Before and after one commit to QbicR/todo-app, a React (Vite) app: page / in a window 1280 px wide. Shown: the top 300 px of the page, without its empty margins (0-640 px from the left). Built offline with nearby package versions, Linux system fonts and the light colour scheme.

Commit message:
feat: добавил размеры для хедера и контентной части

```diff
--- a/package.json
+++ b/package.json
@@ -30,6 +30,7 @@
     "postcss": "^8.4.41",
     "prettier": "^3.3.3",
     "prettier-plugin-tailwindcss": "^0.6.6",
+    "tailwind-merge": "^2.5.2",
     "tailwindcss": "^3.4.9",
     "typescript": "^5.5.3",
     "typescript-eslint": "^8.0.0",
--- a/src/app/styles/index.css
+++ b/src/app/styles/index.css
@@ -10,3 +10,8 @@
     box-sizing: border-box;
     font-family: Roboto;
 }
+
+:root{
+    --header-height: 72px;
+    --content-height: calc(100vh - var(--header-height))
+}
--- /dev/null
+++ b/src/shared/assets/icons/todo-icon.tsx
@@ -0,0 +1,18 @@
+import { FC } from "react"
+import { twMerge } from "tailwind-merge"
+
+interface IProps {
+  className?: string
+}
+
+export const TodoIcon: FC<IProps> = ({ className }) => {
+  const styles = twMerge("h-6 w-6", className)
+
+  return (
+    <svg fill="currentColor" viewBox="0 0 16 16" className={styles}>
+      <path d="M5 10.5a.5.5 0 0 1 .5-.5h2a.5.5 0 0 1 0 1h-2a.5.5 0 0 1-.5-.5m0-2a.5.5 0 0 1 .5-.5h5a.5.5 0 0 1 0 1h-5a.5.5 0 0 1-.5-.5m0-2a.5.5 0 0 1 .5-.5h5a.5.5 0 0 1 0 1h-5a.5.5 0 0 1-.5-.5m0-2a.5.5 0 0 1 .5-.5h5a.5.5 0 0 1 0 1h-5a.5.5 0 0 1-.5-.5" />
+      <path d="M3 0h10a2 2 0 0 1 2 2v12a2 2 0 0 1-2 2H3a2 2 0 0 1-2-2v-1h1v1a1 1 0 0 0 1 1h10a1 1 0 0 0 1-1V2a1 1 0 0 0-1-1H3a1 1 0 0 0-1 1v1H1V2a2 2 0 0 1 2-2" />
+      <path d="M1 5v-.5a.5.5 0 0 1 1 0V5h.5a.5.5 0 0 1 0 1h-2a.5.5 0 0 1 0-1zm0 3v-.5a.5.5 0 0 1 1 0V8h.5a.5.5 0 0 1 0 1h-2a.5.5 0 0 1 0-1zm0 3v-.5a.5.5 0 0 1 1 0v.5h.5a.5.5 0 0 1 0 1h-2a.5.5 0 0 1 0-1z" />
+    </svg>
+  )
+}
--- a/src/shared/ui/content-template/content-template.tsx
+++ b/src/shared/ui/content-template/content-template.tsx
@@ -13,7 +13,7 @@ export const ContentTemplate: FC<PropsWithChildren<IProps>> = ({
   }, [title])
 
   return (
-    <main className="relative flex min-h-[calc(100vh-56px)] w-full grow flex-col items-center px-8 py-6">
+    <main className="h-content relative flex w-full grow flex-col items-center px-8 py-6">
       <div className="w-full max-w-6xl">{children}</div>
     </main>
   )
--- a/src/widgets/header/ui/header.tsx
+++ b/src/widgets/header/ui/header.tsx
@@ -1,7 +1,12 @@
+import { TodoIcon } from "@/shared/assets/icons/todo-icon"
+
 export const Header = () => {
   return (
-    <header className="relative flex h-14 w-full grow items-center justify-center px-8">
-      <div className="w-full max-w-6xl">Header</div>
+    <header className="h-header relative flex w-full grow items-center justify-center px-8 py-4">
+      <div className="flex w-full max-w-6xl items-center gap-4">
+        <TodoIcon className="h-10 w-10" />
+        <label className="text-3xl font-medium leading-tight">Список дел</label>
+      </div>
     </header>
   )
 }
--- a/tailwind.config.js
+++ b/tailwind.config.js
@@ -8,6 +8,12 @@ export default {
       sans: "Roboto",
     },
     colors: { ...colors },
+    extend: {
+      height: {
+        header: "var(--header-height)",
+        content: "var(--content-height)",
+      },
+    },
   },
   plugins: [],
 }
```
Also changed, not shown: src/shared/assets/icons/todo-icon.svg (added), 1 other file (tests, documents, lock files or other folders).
...
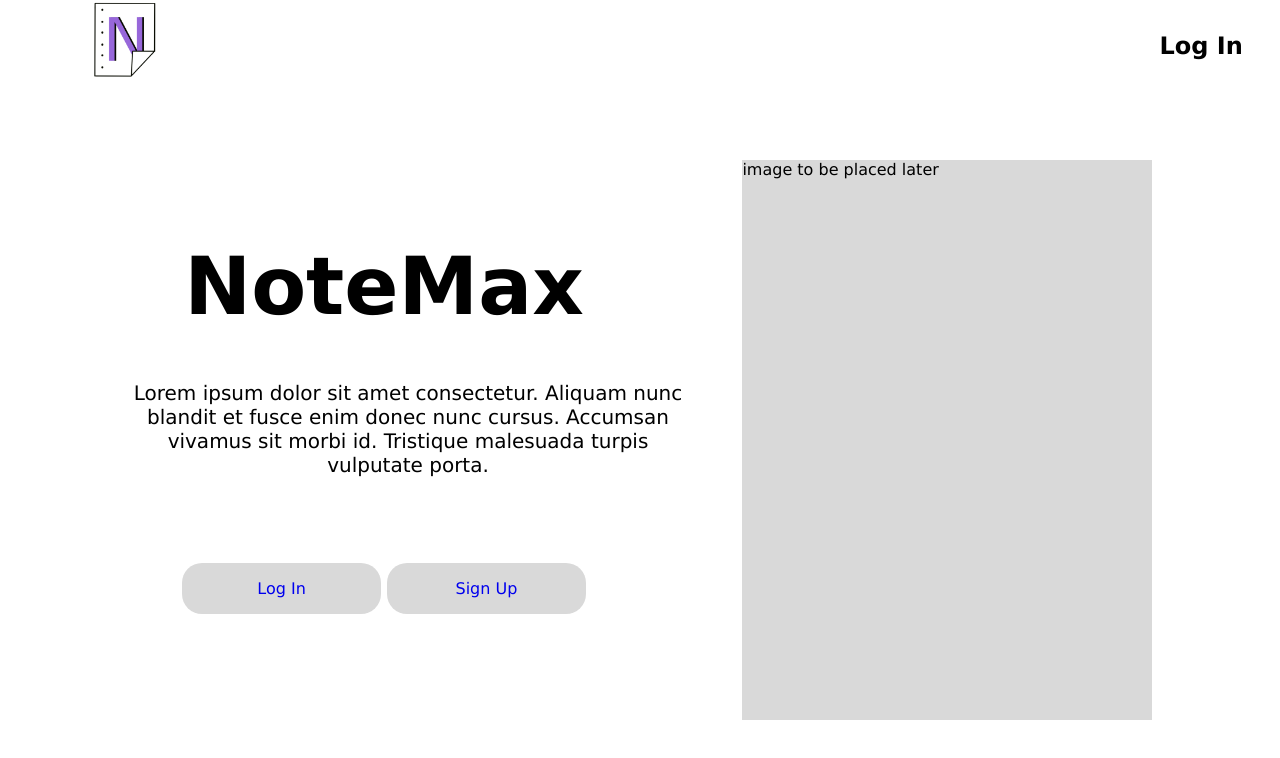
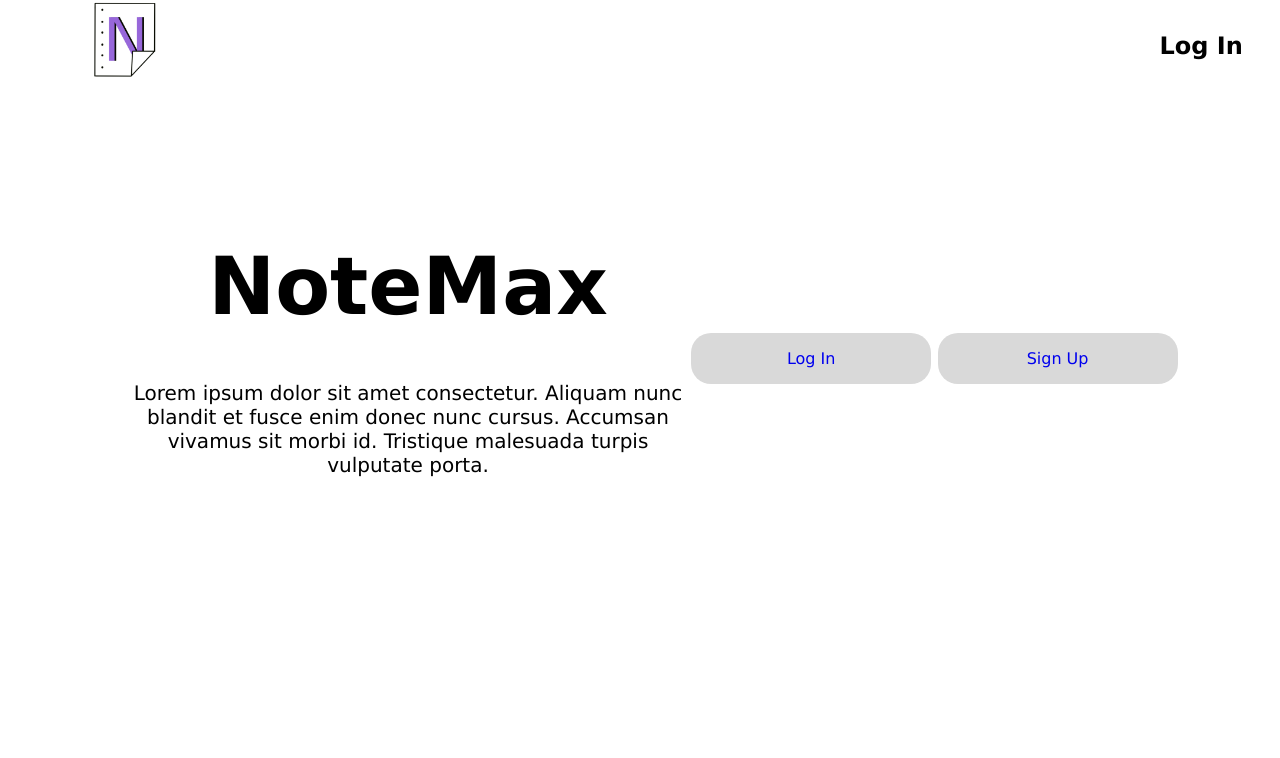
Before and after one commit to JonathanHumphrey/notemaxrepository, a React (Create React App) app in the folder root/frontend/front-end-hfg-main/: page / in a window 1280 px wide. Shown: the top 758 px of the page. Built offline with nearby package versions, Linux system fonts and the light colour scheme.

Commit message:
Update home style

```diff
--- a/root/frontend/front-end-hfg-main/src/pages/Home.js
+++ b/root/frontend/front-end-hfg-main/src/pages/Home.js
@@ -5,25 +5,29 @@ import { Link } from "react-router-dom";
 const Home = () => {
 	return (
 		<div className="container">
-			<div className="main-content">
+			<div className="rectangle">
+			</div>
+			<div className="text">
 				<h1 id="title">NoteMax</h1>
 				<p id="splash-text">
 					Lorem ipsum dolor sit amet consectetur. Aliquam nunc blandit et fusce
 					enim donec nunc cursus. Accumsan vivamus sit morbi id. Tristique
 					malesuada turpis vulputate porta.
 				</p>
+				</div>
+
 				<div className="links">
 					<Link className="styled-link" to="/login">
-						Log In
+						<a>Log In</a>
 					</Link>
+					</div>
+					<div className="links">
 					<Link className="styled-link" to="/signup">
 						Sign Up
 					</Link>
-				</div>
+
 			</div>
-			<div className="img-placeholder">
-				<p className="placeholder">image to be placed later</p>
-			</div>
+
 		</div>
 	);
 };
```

Instructions to follow:
Look through the entries above for the word "twMerge". Say how many lines contain it, using only a number.

Response to this exercise:
2